Information given:
»»
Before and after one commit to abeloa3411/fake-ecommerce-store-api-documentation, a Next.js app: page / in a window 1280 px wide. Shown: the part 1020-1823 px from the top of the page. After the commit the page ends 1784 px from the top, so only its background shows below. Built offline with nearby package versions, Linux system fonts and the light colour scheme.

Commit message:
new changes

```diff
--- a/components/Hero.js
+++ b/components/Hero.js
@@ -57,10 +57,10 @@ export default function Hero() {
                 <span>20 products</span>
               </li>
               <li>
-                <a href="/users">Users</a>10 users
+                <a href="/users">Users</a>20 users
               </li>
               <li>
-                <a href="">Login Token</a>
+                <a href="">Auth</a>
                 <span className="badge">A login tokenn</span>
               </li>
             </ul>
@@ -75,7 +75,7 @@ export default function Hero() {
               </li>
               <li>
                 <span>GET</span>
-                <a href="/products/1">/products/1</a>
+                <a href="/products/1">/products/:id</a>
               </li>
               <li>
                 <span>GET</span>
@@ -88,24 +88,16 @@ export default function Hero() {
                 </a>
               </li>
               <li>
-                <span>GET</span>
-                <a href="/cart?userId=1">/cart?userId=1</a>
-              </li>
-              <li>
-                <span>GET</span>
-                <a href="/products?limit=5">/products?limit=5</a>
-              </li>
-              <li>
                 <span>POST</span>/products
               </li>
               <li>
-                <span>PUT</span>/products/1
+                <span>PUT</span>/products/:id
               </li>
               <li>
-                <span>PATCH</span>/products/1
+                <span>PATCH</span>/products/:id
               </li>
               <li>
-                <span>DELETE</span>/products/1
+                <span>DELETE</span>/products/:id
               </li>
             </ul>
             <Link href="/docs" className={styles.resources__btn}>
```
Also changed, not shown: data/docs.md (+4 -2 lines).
««
»»
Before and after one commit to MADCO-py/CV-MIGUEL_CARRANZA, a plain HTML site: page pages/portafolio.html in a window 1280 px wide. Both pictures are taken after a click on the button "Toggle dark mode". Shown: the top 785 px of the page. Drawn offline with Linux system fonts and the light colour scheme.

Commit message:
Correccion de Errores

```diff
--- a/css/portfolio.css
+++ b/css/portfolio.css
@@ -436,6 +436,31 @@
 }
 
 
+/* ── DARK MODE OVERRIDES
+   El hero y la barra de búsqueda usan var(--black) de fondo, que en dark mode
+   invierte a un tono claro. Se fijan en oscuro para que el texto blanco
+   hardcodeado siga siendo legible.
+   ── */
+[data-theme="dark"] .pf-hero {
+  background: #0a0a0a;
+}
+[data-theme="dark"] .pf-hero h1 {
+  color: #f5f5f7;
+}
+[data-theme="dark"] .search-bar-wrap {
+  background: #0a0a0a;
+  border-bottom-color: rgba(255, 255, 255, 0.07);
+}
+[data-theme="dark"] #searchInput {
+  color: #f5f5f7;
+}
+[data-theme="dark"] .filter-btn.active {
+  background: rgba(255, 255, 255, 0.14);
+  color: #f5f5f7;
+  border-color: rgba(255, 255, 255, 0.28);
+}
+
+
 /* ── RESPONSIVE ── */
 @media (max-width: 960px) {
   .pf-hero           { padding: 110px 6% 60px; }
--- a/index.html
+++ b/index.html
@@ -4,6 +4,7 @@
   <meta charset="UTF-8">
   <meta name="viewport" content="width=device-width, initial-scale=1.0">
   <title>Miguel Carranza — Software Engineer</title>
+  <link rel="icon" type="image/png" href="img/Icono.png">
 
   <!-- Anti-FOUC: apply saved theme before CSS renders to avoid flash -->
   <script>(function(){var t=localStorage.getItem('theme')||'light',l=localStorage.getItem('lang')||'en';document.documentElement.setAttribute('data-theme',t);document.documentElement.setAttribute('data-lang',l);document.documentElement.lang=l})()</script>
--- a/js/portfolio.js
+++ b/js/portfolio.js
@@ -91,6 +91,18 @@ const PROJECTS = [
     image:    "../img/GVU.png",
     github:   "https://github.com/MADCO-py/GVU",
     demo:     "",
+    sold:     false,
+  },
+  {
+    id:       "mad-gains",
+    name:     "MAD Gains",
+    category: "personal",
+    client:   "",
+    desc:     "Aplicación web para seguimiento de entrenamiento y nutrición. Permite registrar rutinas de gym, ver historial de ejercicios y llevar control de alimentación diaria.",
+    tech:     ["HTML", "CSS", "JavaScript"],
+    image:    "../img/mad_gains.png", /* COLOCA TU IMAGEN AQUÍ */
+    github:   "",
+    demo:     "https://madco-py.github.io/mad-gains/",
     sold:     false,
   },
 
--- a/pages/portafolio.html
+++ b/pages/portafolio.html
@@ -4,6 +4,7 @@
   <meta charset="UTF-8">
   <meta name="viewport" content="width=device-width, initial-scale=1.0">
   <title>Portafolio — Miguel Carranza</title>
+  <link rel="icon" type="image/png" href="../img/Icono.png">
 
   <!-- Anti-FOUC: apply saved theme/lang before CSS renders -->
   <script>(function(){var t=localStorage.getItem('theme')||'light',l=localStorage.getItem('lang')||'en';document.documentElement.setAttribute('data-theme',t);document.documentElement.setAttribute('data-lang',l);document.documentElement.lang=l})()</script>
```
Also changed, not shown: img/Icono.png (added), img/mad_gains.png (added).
««
»»
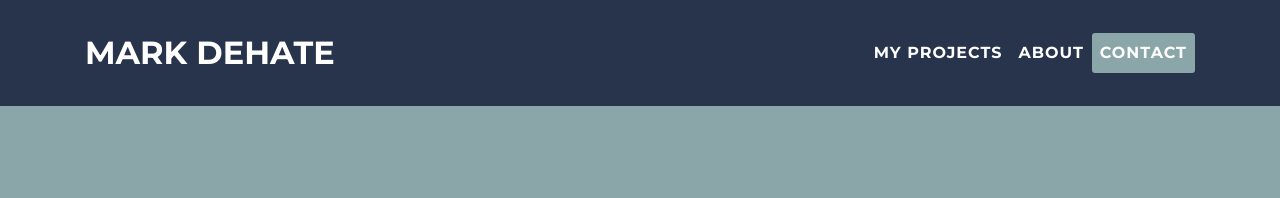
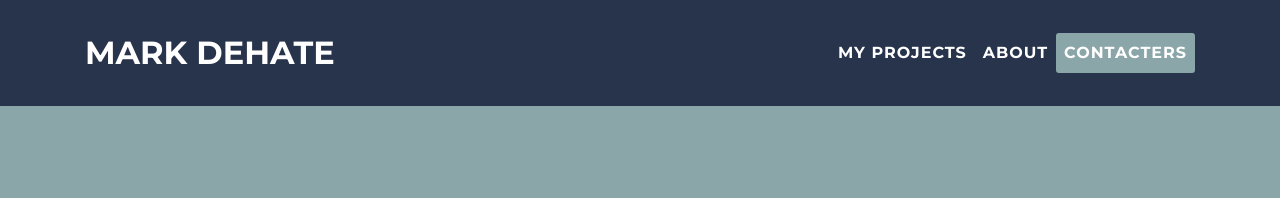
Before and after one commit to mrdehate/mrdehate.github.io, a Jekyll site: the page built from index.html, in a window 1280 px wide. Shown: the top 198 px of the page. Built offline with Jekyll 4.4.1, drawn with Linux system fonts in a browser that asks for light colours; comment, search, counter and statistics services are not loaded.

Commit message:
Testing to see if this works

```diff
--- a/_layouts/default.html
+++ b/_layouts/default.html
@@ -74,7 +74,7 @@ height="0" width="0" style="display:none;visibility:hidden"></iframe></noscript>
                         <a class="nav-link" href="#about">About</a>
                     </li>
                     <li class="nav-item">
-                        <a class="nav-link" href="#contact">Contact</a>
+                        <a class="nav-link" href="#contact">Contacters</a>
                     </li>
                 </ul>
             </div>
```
««
Work instruction:
Throughout the data above, count the lines where the word "rgba" occurs, and report that figure alone.

Finished exercise:
3